EXTRACTED INFORMATION:
BEGIN

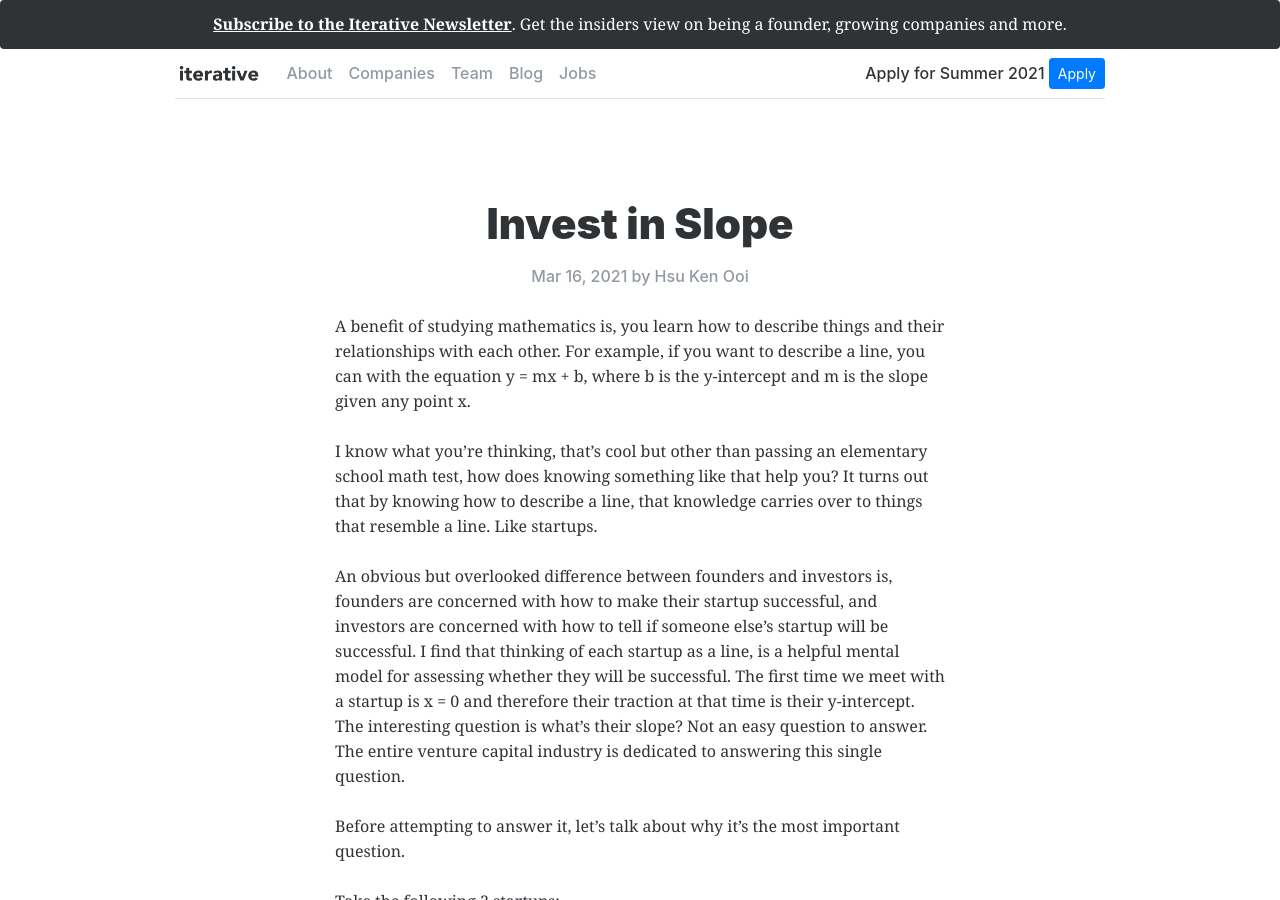
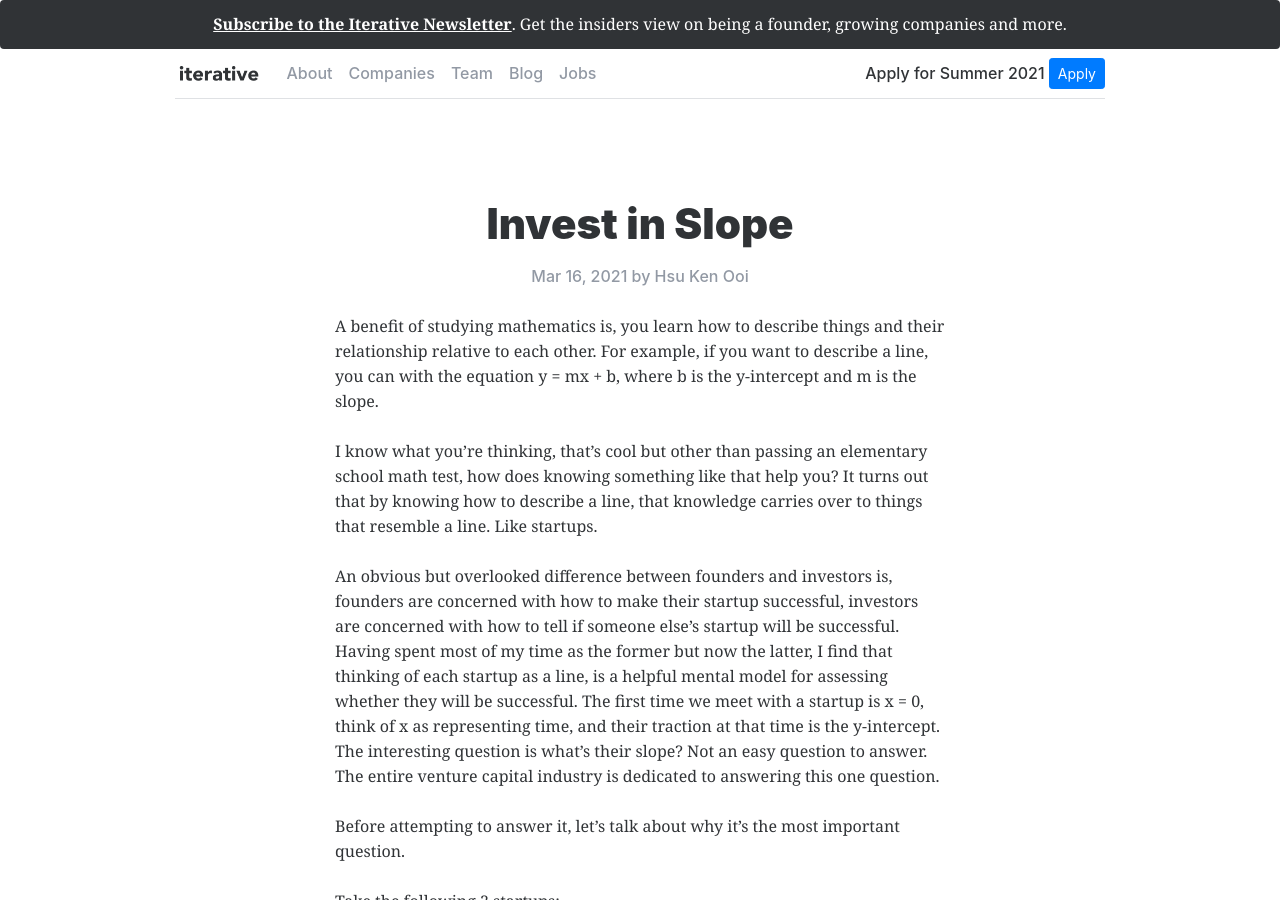
Before and after one commit to hsukenooi/iterative-website, a Jekyll site: the page built from _posts/2021-03-16-invest-in-slope.markdown, in a window 1280 px wide and 900 px high. Built offline with Jekyll 4.4.1, drawn with Linux system fonts in a browser that asks for light colours; comment, search, counter and statistics services are not loaded; some of the changed text lies outside the part shown.

Commit message:
Slight edits

```diff
--- a/_posts/2021-03-16-invest-in-slope.markdown
+++ b/_posts/2021-03-16-invest-in-slope.markdown
@@ -8,11 +8,11 @@ excerpt: "An obvious but overlooked difference between founders and investors is
 image: /assets/blog/2021-03-16-invest-in-slope-cover.jpg
 ---
 
-A benefit of studying mathematics is, you learn how to describe things and their relationships with each other. For example, if you want to describe a line, you can with the equation y = mx + b, where b is the y-intercept and m is the slope given any point x.
+A benefit of studying mathematics is, you learn how to describe things and their relationship relative to each other. For example, if you want to describe a line, you can with the equation y = mx + b, where b is the y-intercept and m is the slope.
 
 I know what you’re thinking, that’s cool but other than passing an elementary school math test, how does knowing something like that help you? It turns out that by knowing how to describe a line, that knowledge carries over to things that resemble a line. Like startups.
 
-An obvious but overlooked difference between founders and investors is, founders are concerned with how to make their startup successful, and investors are concerned with how to tell if someone else’s startup will be successful. I find that thinking of each startup as a line, is a helpful mental model for assessing whether they will be successful. The first time we meet with a startup is x = 0 and therefore their traction at that time is their y-intercept. The interesting question is what’s their slope? Not an easy question to answer. The entire venture capital industry is dedicated to answering this single question.
+An obvious but overlooked difference between founders and investors is, founders are concerned with how to make their startup successful, investors are concerned with how to tell if someone else’s startup will be successful. Having spent most of my time as the former but now the latter, I find that thinking of each startup as a line, is a helpful mental model for assessing whether they will be successful. The first time we meet with a startup is x = 0, think of x as representing time, and their traction at that time is the y-intercept. The interesting question is what’s their slope? Not an easy question to answer. The entire venture capital industry is dedicated to answering this one question.
 
 Before attempting to answer it, let's talk about why it's the most important question.
 
@@ -83,7 +83,7 @@ Given these growth rates, here’s how big each of these startups will be in the
 
 Startup C will be orders of magnitude larger than Startup A or Startup B. Remember, if you’re growing by the same number of users every week, your growth is actually slowing as a % of your user base (Startup A and Startup B). If you can maintain growth as a % of your user base, you’re growing exponentially (Startup C). That’s why success in our program is growing 5% to 7% weekly for the duration of the program. If they grow 7% for the duration of the program (12 weeks), they will be 2.25x larger. If they grow 7% for an entire year, they will be 33.7x larger.
 
-Growing non-linearly is hard but not complicated [<a href="#f3">3</a>]. Think about your growth as a stacked bar chart of initiatives. Every week, each of those initiatives will generate some amount of growth (users, revenue, etc.). When an initiative stops generating growth, you need to find another initiative to make up for it or your overall growth rate will decrease.
+Growing non-linearly is hard but not complicated [<a href="#f3">3</a>]. Think about your growth as the result of a set of growth initiatives. Every week, each of those initiatives will generate some amount of growth (users, revenue, etc.). When an initiative stop generating growth, you need to find another initiative to make up for the loss in production otherwise your overall growth rate will decrease.
 
 Given this, a good way to grow non-linearly is to work on growth initiatives that are (1) repeatable and (2) have low marginal cost. These types of initiatives generate growth each week with very little additional effort. That gives you time to work on other growth initiatives that will add to your overall growth. Content marketing and SEO are both examples of this but require significant effort before they reach this state. For some companies (B2B, D2C, some marketplaces), paid marketing might fit this criteria if you think of marginal cost as time instead of actually $ cost.
 
```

END

GOAL OF THE EXERCISE: Each record above must be returned exactly as written, with its pictures omitted.

OUTPUT OF THE EXERCISE:
Before and after one commit to hsukenooi/iterative-website, a Jekyll site: the page built from _posts/2021-03-16-invest-in-slope.markdown, in a window 1280 px wide and 900 px high. Built offline with Jekyll 4.4.1, drawn with Linux system fonts in a browser that asks for light colours; comment, search, counter and statistics services are not loaded; some of the changed text lies outside the part shown.

Commit message:
Slight edits

```diff
--- a/_posts/2021-03-16-invest-in-slope.markdown
+++ b/_posts/2021-03-16-invest-in-slope.markdown
@@ -8,11 +8,11 @@ excerpt: "An obvious but overlooked difference between founders and investors is
 image: /assets/blog/2021-03-16-invest-in-slope-cover.jpg
 ---
 
-A benefit of studying mathematics is, you learn how to describe things and their relationships with each other. For example, if you want to describe a line, you can with the equation y = mx + b, where b is the y-intercept and m is the slope given any point x.
+A benefit of studying mathematics is, you learn how to describe things and their relationship relative to each other. For example, if you want to describe a line, you can with the equation y = mx + b, where b is the y-intercept and m is the slope.
 
 I know what you’re thinking, that’s cool but other than passing an elementary school math test, how does knowing something like that help you? It turns out that by knowing how to describe a line, that knowledge carries over to things that resemble a line. Like startups.
 
-An obvious but overlooked difference between founders and investors is, founders are concerned with how to make their startup successful, and investors are concerned with how to tell if someone else’s startup will be successful. I find that thinking of each startup as a line, is a helpful mental model for assessing whether they will be successful. The first time we meet with a startup is x = 0 and therefore their traction at that time is their y-intercept. The interesting question is what’s their slope? Not an easy question to answer. The entire venture capital industry is dedicated to answering this single question.
+An obvious but overlooked difference between founders and investors is, founders are concerned with how to make their startup successful, investors are concerned with how to tell if someone else’s startup will be successful. Having spent most of my time as the former but now the latter, I find that thinking of each startup as a line, is a helpful mental model for assessing whether they will be successful. The first time we meet with a startup is x = 0, think of x as representing time, and their traction at that time is the y-intercept. The interesting question is what’s their slope? Not an easy question to answer. The entire venture capital industry is dedicated to answering this one question.
 
 Before attempting to answer it, let's talk about why it's the most important question.
 
@@ -83,7 +83,7 @@ Given these growth rates, here’s how big each of these startups will be in the
 
 Startup C will be orders of magnitude larger than Startup A or Startup B. Remember, if you’re growing by the same number of users every week, your growth is actually slowing as a % of your user base (Startup A and Startup B). If you can maintain growth as a % of your user base, you’re growing exponentially (Startup C). That’s why success in our program is growing 5% to 7% weekly for the duration of the program. If they grow 7% for the duration of the program (12 weeks), they will be 2.25x larger. If they grow 7% for an entire year, they will be 33.7x larger.
 
-Growing non-linearly is hard but not complicated [<a href="#f3">3</a>]. Think about your growth as a stacked bar chart of initiatives. Every week, each of those initiatives will generate some amount of growth (users, revenue, etc.). When an initiative stops generating growth, you need to find another initiative to make up for it or your overall growth rate will decrease.
+Growing non-linearly is hard but not complicated [<a href="#f3">3</a>]. Think about your growth as the result of a set of growth initiatives. Every week, each of those initiatives will generate some amount of growth (users, revenue, etc.). When an initiative stop generating growth, you need to find another initiative to make up for the loss in production otherwise your overall growth rate will decrease.
 
 Given this, a good way to grow non-linearly is to work on growth initiatives that are (1) repeatable and (2) have low marginal cost. These types of initiatives generate growth each week with very little additional effort. That gives you time to work on other growth initiatives that will add to your overall growth. Content marketing and SEO are both examples of this but require significant effort before they reach this state. For some companies (B2B, D2C, some marketplaces), paid marketing might fit this criteria if you think of marginal cost as time instead of actually $ cost.
 
```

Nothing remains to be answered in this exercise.